• _Exercise data_:
::::
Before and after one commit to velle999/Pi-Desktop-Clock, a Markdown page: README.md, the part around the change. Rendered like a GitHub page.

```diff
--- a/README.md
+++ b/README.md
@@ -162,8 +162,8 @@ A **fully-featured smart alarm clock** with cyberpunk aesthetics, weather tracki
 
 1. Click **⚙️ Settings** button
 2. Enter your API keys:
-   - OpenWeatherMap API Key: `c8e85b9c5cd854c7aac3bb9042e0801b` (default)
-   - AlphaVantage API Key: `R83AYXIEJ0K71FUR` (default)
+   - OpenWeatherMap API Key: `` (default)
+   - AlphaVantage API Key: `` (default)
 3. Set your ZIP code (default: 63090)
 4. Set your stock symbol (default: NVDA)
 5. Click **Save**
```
::::
• _What you need to do_: Set down the listing again, exactly.

• _Expected output_:
Before and after one commit to velle999/Pi-Desktop-Clock, a Markdown page: README.md, the part around the change. Rendered like a GitHub page.

```diff
--- a/README.md
+++ b/README.md
@@ -162,8 +162,8 @@ A **fully-featured smart alarm clock** with cyberpunk aesthetics, weather tracki
 
 1. Click **⚙️ Settings** button
 2. Enter your API keys:
-   - OpenWeatherMap API Key: `c8e85b9c5cd854c7aac3bb9042e0801b` (default)
-   - AlphaVantage API Key: `R83AYXIEJ0K71FUR` (default)
+   - OpenWeatherMap API Key: `` (default)
+   - AlphaVantage API Key: `` (default)
 3. Set your ZIP code (default: 63090)
 4. Set your stock symbol (default: NVDA)
 5. Click **Save**
```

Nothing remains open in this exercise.